DATA EXTRACTS:

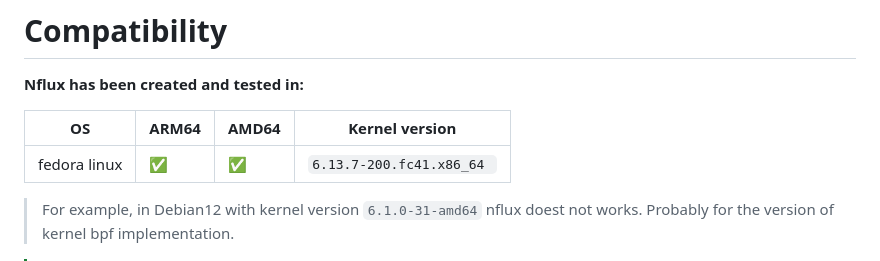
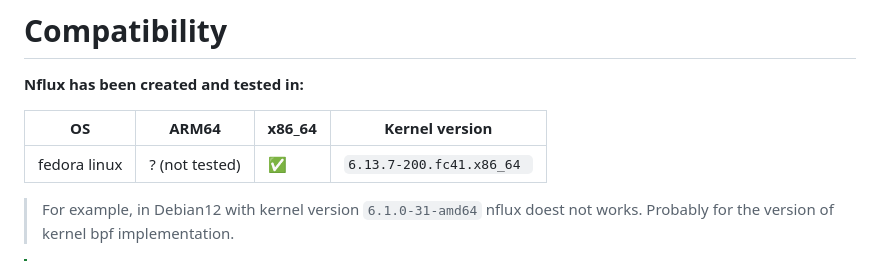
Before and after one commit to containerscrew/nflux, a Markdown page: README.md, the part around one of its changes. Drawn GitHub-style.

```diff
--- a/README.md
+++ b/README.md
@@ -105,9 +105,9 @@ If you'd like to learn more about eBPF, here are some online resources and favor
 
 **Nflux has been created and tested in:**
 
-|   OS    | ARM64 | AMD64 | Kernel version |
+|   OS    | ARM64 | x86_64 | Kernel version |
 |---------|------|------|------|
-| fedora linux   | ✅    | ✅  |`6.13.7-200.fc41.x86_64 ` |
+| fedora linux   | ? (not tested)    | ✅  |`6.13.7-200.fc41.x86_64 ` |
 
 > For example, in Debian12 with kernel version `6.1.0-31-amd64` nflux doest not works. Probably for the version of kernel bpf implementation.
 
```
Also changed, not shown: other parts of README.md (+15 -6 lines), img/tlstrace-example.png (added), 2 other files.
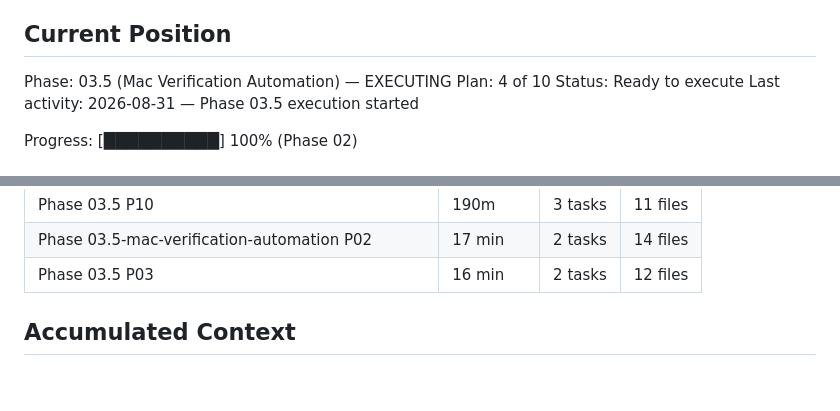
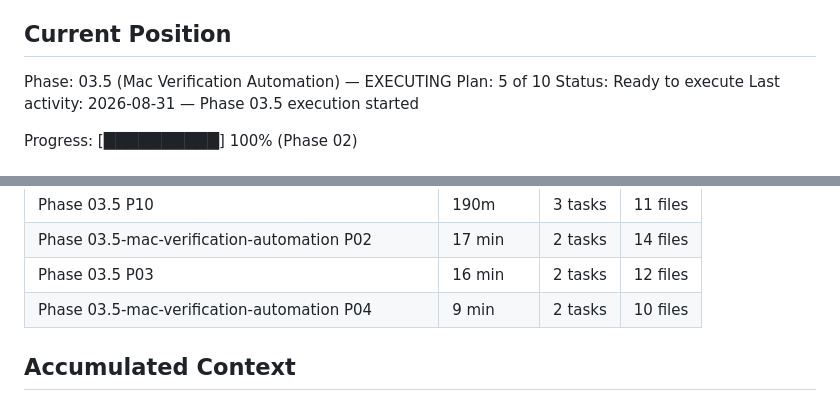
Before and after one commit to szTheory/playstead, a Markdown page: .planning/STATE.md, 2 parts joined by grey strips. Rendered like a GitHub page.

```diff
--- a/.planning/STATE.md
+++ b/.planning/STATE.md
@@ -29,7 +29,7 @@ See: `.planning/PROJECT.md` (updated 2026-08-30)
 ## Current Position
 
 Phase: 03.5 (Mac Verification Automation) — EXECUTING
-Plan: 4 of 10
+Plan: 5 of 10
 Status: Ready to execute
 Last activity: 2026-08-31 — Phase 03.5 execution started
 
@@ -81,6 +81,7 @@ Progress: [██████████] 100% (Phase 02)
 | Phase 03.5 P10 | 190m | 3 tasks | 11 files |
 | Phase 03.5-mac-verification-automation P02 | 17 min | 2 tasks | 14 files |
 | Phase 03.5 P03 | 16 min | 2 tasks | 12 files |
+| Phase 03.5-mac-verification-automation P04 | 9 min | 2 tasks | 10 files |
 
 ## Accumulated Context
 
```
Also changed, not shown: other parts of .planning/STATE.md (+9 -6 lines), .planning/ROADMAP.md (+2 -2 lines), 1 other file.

PROBLEM DESCRIPTION: The records above are to be restated word for word, with every picture left out.

SOLUTION FOR THIS TASK:
Before and after one commit to containerscrew/nflux, a Markdown page: README.md, the part around one of its changes. Drawn GitHub-style.

```diff
--- a/README.md
+++ b/README.md
@@ -105,9 +105,9 @@ If you'd like to learn more about eBPF, here are some online resources and favor
 
 **Nflux has been created and tested in:**
 
-|   OS    | ARM64 | AMD64 | Kernel version |
+|   OS    | ARM64 | x86_64 | Kernel version |
 |---------|------|------|------|
-| fedora linux   | ✅    | ✅  |`6.13.7-200.fc41.x86_64 ` |
+| fedora linux   | ? (not tested)    | ✅  |`6.13.7-200.fc41.x86_64 ` |
 
 > For example, in Debian12 with kernel version `6.1.0-31-amd64` nflux doest not works. Probably for the version of kernel bpf implementation.
 
```
Also changed, not shown: other parts of README.md (+15 -6 lines), img/tlstrace-example.png (added), 2 other files.
Before and after one commit to szTheory/playstead, a Markdown page: .planning/STATE.md, 2 parts joined by grey strips. Rendered like a GitHub page.

```diff
--- a/.planning/STATE.md
+++ b/.planning/STATE.md
@@ -29,7 +29,7 @@ See: `.planning/PROJECT.md` (updated 2026-08-30)
 ## Current Position
 
 Phase: 03.5 (Mac Verification Automation) — EXECUTING
-Plan: 4 of 10
+Plan: 5 of 10
 Status: Ready to execute
 Last activity: 2026-08-31 — Phase 03.5 execution started
 
@@ -81,6 +81,7 @@ Progress: [██████████] 100% (Phase 02)
 | Phase 03.5 P10 | 190m | 3 tasks | 11 files |
 | Phase 03.5-mac-verification-automation P02 | 17 min | 2 tasks | 14 files |
 | Phase 03.5 P03 | 16 min | 2 tasks | 12 files |
+| Phase 03.5-mac-verification-automation P04 | 9 min | 2 tasks | 10 files |
 
 ## Accumulated Context
 
```
Also changed, not shown: other parts of .planning/STATE.md (+9 -6 lines), .planning/ROADMAP.md (+2 -2 lines), 1 other file.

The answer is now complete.